CHICAGO -- Ford Motor Co., the world's No. 2 carmaker, must face a class action lawsuit brought by female auto workers who contend that they were targets of discrimination and sexual harassment on the job, a federal judge has ruled.
Ford recently reached an agreement with the U.S. Equal Employment Opportunity Commission to establish a $7.5 million fund to pay workers hired since 1996 at its Chicago stamping and assembly plants who can prove that they were sexually harassed. The automaker claimed that agreement settled suits brought by several women employees and precluded further class actions.

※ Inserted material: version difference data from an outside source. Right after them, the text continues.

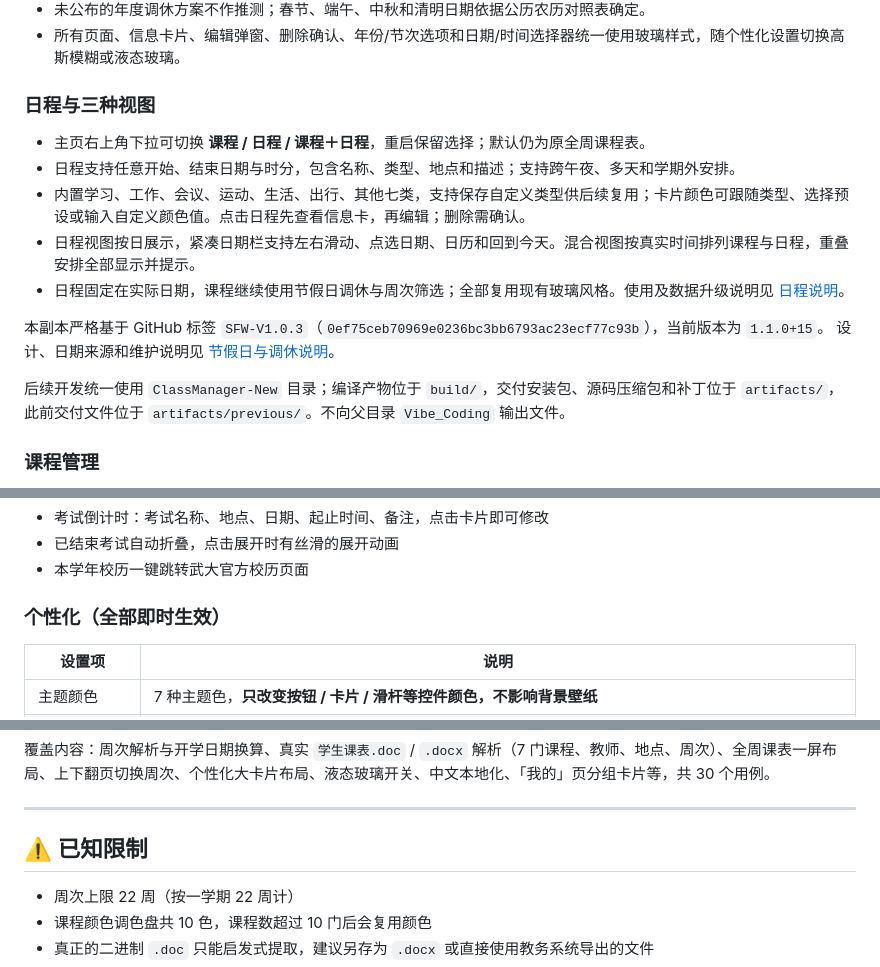
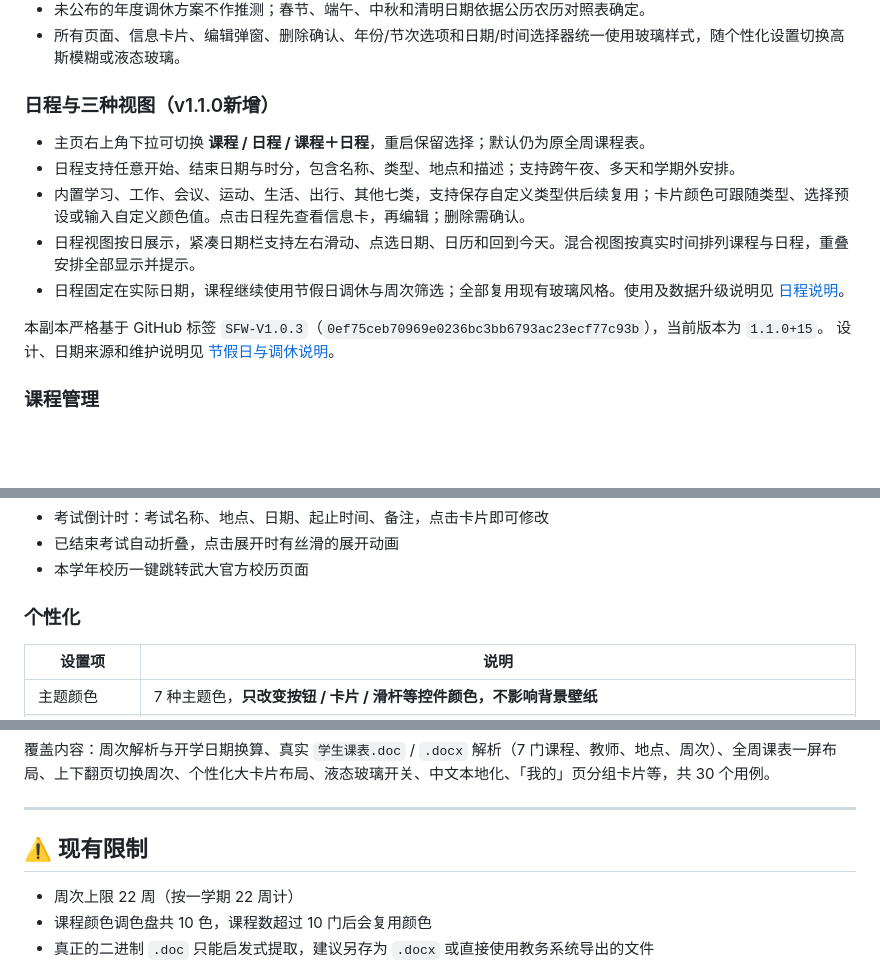
Before and after one commit to PriAssassin141/Schedule-For-WHU, a Markdown page: README.md, 3 parts joined by grey strips. Drawn GitHub-style; blank space fills up the shorter version.

Commit message:
Revise section titles and notes in README.md
Updated section titles and descriptions in README.md for clarity and versioning.

```diff
--- a/README.md
+++ b/README.md
@@ -32,7 +32,7 @@
 - 未公布的年度调休方案不作推测；春节、端午、中秋和清明日期依据公历农历对照表确定。
 - 所有页面、信息卡片、编辑弹窗、删除确认、年份/节次选项和日期/时间选择器统一使用玻璃样式，随个性化设置切换高斯模糊或液态玻璃。
 
-### 日程与三种视图
+### 日程与三种视图（v1.1.0新增）
 
 - 主页右上角下拉可切换 **课程 / 日程 / 课程＋日程**，重启保留选择；默认仍为原全周课程表。
 - 日程支持任意开始、结束日期与时分，包含名称、类型、地点和描述；支持跨午夜、多天和学期外安排。
@@ -43,7 +43,6 @@
 本副本严格基于 GitHub 标签 `SFW-V1.0.3`（`0ef75ceb70969e0236bc3bb6793ac23ecf77c93b`），当前版本为 `1.1.0+15`。
 设计、日期来源和维护说明见 [节假日与调休说明](docs/HOLIDAY_REORDER.md)。
 
-后续开发统一使用 `ClassManager-New` 目录；编译产物位于 `build/`，交付安装包、源码压缩包和补丁位于 `artifacts/`，此前交付文件位于 `artifacts/previous/`。不向父目录 `Vibe_Coding` 输出文件。
 
 ### 课程管理
 
@@ -58,7 +57,7 @@
 - 已结束考试自动折叠，点击展开时有丝滑的展开动画
 - 本学年校历一键跳转武大官方校历页面
 
-### 个性化（全部即时生效）
+### 个性化
 
 | 设置项 | 说明 |
 | --- | --- |
@@ -237,7 +236,7 @@ flutter test
 
 ---
 
-## ⚠️ 已知限制
+## ⚠️ 现有限制
 
 - 周次上限 22 周（按一学期 22 周计）
 - 课程颜色调色盘共 10 色，课程数超过 10 门后会复用颜色
```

But U.S. District Judge Elaine E. Bucklo disagreed and on Friday granted class action status to claims brought by 850 women employed at the Chicago plants since Dec. 2, 1993. Her action arises from two cases filed last year that have since been consolidated.
In the most recent cases, several women say they were "subjected to unwanted or unwelcome sexual advances, touching, comments of a sexual nature, lurid, foul and offensive language and name calling" at Ford, according to the plaintiffs' lawyers.

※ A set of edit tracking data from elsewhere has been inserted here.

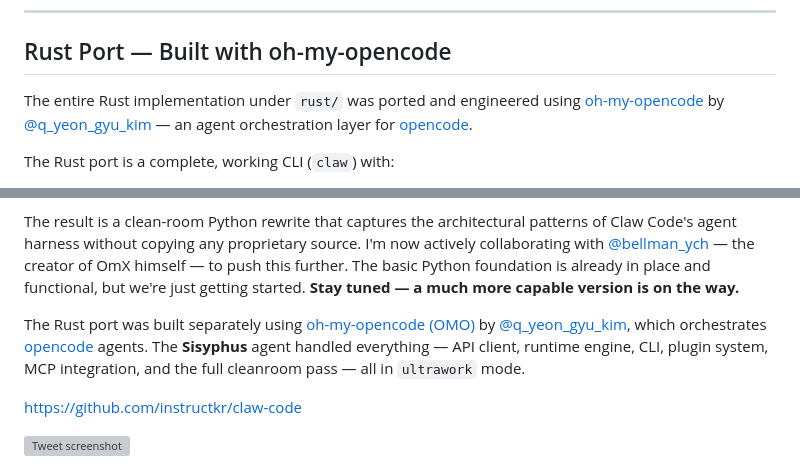
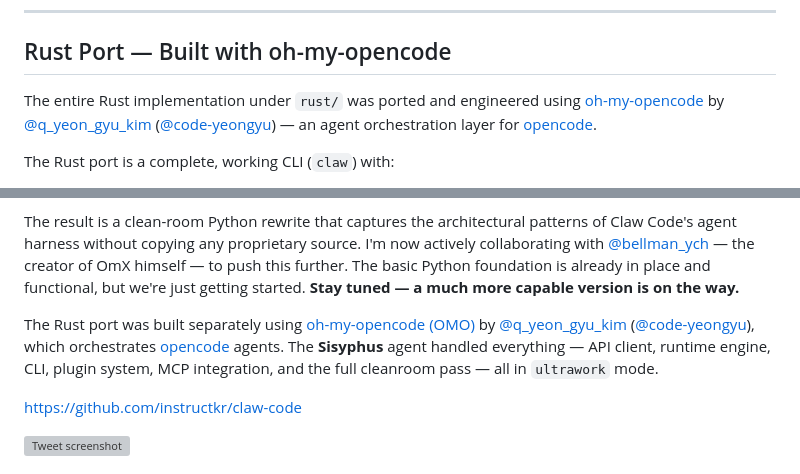
Before and after one commit to ashyou09/Note_weiver, a Markdown page: README.md, 2 parts joined by grey strips. Drawn GitHub-style; grey boxes are pictures that could not be loaded.

Commit message:
docs: add code-yeongyu credit to oh-my-opencode mentions

```diff
--- a/README.md
+++ b/README.md
@@ -35,7 +35,7 @@
 
 ## Rust Port — Built with oh-my-opencode
 
-The entire Rust implementation under `rust/` was ported and engineered using [oh-my-opencode](https://github.com/code-yeongyu/oh-my-opencode) by [@q_yeon_gyu_kim](https://x.com/q_yeon_gyu_kim) — an agent orchestration layer for [opencode](https://opencode.ai).
+The entire Rust implementation under `rust/` was ported and engineered using [oh-my-opencode](https://github.com/code-yeongyu/oh-my-opencode) by [@q_yeon_gyu_kim](https://x.com/q_yeon_gyu_kim) ([@code-yeongyu](https://github.com/code-yeongyu)) — an agent orchestration layer for [opencode](https://opencode.ai).
 
 The Rust port is a complete, working CLI (`claw`) with:
 - Streaming API client with SSE support
@@ -64,7 +64,7 @@ The whole thing was orchestrated end-to-end using [oh-my-codex (OmX)](https://gi
 
 The result is a clean-room Python rewrite that captures the architectural patterns of Claw Code's agent harness without copying any proprietary source. I'm now actively collaborating with [@bellman_ych](https://x.com/bellman_ych) — the creator of OmX himself — to push this further. The basic Python foundation is already in place and functional, but we're just getting started. **Stay tuned — a much more capable version is on the way.**
 
-The Rust port was built separately using [oh-my-opencode (OMO)](https://github.com/code-yeongyu/oh-my-opencode) by [@q_yeon_gyu_kim](https://x.com/q_yeon_gyu_kim), which orchestrates [opencode](https://opencode.ai) agents. The **Sisyphus** agent handled everything — API client, runtime engine, CLI, plugin system, MCP integration, and the full cleanroom pass — all in `ultrawork` mode.
+The Rust port was built separately using [oh-my-opencode (OMO)](https://github.com/code-yeongyu/oh-my-opencode) by [@q_yeon_gyu_kim](https://x.com/q_yeon_gyu_kim) ([@code-yeongyu](https://github.com/code-yeongyu)), which orchestrates [opencode](https://opencode.ai) agents. The **Sisyphus** agent handled everything — API client, runtime engine, CLI, plugin system, MCP integration, and the full cleanroom pass — all in `ultrawork` mode.
 
 https://github.com/instructkr/claw-code
 
```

In a related case, some women employees said they experienced a hostile work environment, in which they were subjected to pornographic pictures and objectionable graffiti.
Ford said it may appeal Bucklo's ruling.